How often does someone say to another, “There’s more merit in your position than I thought”? Even if we still ultimately disagree with the other, is it not possible to even try to give the benefit of the doubt? To at least listen without hearing through our own filter of dislike and obstinance?
There are many substantive issues about which we can heartily and legitimately disagree. There are many moral issues about which there is objective right and wrong, and never the twain shall get together for coffee. Even then, we are still called to charity and as much patience as we can muster. Truth and love must be inseparable, along with truth and mercy.
‘I Was Wrong’
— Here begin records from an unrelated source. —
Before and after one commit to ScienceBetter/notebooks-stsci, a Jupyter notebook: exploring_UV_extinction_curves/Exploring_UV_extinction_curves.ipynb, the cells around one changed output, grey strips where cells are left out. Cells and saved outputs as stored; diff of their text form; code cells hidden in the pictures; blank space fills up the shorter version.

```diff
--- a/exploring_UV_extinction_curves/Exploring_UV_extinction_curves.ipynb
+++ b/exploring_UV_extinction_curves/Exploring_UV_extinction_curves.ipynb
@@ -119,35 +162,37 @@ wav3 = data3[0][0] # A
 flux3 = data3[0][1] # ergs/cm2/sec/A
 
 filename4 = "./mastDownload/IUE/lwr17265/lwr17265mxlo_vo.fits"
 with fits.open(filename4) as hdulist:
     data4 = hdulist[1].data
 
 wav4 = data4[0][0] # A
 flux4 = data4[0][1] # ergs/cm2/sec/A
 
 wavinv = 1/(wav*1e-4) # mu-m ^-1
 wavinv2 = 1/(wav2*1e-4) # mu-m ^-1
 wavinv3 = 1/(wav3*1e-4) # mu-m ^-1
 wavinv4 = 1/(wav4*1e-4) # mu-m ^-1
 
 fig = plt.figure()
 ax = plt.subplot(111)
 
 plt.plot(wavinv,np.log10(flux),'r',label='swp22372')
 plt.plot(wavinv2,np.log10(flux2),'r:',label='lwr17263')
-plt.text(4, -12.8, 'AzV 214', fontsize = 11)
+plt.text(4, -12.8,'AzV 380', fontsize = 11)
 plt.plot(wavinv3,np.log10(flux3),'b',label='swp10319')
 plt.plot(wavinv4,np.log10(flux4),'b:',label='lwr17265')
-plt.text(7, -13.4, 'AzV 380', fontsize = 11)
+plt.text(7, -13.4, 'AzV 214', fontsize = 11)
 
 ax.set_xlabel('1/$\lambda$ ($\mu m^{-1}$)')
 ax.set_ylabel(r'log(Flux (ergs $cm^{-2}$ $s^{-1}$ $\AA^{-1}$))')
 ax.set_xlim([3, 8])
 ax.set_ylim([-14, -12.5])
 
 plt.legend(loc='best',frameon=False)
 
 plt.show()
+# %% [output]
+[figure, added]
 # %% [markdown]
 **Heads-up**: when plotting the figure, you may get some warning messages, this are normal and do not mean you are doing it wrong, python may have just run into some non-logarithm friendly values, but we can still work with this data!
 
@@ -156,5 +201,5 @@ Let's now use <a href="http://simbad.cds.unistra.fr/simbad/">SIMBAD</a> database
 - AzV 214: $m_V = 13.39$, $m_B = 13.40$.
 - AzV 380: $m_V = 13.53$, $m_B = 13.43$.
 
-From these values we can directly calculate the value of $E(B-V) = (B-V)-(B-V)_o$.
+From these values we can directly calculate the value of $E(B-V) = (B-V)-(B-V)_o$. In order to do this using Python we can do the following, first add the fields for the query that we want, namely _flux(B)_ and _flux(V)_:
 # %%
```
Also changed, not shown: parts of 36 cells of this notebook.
We are obliged to acknowledge when we too harshly judged another, or flat-out wrongly judged another’s position or beliefs. A civil society of mature people requires the ability to say, “This person is not as bad as I thought. I was wrong.”
G.K. Chesterton said it beautifully:
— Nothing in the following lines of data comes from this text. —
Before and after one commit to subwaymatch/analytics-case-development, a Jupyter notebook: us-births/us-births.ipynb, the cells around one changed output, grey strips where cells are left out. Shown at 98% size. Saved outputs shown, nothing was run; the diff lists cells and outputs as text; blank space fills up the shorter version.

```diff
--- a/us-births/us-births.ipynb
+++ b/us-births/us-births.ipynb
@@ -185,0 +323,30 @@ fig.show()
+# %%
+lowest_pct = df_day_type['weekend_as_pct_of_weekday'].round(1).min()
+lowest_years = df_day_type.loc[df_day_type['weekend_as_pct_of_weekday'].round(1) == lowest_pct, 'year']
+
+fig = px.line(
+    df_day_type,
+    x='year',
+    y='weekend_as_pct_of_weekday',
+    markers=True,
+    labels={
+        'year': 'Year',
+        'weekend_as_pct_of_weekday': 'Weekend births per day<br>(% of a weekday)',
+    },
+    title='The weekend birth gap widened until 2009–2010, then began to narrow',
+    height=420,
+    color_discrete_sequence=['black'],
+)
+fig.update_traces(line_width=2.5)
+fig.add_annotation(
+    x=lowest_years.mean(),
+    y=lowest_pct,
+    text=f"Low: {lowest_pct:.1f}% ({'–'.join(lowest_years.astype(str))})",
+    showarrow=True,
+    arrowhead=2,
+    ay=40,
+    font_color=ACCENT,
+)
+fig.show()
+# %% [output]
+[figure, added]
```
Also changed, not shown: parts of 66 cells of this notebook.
There is nothing so satisfactory as finding that some man is better than we thought; there is no sensation so pleasant to a generous spirit as being convicted of calumny. — G.K. Chesterton, Daily News (London), June 26, 1901
What a thought — to be pleased to discover we have been proved wrong about someone. Let’s strive for generosity in spirit as far as we possibly can.
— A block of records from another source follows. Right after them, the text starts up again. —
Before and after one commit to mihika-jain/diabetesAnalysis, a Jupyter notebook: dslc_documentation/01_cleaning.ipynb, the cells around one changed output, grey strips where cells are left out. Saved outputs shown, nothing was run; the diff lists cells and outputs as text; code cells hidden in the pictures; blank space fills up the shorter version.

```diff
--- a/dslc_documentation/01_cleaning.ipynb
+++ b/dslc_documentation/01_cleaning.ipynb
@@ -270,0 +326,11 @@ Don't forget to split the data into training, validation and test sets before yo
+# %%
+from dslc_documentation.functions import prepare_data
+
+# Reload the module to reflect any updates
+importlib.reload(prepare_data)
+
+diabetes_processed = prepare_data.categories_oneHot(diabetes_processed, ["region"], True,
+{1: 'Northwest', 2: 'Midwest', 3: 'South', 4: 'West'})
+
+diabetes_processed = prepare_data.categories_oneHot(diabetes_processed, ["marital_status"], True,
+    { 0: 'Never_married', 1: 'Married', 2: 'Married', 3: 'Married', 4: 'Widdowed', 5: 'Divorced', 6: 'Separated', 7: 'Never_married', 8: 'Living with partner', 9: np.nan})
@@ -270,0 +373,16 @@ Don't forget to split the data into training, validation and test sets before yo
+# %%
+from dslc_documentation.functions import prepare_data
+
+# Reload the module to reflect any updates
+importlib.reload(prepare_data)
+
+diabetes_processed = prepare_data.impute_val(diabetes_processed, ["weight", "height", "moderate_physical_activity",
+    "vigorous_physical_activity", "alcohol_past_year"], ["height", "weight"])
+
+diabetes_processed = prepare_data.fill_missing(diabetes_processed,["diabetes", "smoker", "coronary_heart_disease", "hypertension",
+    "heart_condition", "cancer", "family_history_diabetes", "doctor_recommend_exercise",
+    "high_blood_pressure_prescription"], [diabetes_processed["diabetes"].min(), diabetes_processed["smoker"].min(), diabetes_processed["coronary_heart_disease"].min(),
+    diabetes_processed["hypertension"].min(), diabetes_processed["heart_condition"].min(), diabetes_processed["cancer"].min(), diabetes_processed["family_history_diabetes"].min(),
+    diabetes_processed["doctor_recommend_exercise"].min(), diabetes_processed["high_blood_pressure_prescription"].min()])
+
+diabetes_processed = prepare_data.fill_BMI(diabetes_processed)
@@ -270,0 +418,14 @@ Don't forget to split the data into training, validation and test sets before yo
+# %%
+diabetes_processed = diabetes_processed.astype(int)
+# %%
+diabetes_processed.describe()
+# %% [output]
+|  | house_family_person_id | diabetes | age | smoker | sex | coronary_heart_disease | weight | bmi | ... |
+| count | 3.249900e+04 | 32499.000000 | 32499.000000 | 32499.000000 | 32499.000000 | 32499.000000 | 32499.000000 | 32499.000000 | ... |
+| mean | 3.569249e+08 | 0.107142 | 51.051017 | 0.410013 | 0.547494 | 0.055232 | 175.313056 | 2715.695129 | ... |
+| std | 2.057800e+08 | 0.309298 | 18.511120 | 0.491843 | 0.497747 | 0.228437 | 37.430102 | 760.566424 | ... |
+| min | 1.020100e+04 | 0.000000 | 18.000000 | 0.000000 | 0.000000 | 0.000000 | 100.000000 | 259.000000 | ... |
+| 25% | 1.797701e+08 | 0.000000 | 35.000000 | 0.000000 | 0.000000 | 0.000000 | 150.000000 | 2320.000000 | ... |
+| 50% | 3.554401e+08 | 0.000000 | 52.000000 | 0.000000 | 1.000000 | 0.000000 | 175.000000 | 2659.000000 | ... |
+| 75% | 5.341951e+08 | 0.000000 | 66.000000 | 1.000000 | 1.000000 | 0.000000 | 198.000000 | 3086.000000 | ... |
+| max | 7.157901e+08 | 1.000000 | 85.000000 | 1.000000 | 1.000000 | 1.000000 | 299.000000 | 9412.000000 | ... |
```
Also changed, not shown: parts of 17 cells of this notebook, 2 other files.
The Horrible Alternative
The alternative is simply horrible for everyone, and our poor nation is headed there too quickly.
But of course, the nation is made up of individuals, and it’s the individual who must choose how to behave, how to think, how to treat his neighbor and even his enemy.
C.S. Lewis illuminates it for us:
Suppose one reads a story of filthy atrocities in the paper. Then suppose something turns up that suggests that the story might not be quite true, or not quite so bad as it was made out. Is one’s first feeling, ‘Thank God, even they aren’t quite so bad as that,’ or is it a feeling of disappointment, and even a determination to cling to the first story for the sheer pleasure of thinking your enemies are as bad as possible? If it is the second then it is, I am afraid, the first step in a process which, if followed to the end, will make us into devils. You see, one is beginning to wish that black was a little blacker. If we give that wish its head, later on we shall wish to see grey as black, and then to see white itself as black. Finally we shall insist on seeing everything — God and our friends and ourselves included — as bad, and not be able to stop doing it: we shall be for ever in a universe of pure hatred.
Now, generosity of spirit on your part will be to not read the above and inject racism into it, since neither Lewis nor I mean anything of the sort. Alrighty? Good.
We have to fight the temptation to fixate on darkness and want the darkness to be darker still; to wish the filthy were even filthier. We will end up corrupting every spot of goodness we find, until even goodness itself is despised by us.
Send schadenfreude and her stingy little sister packing.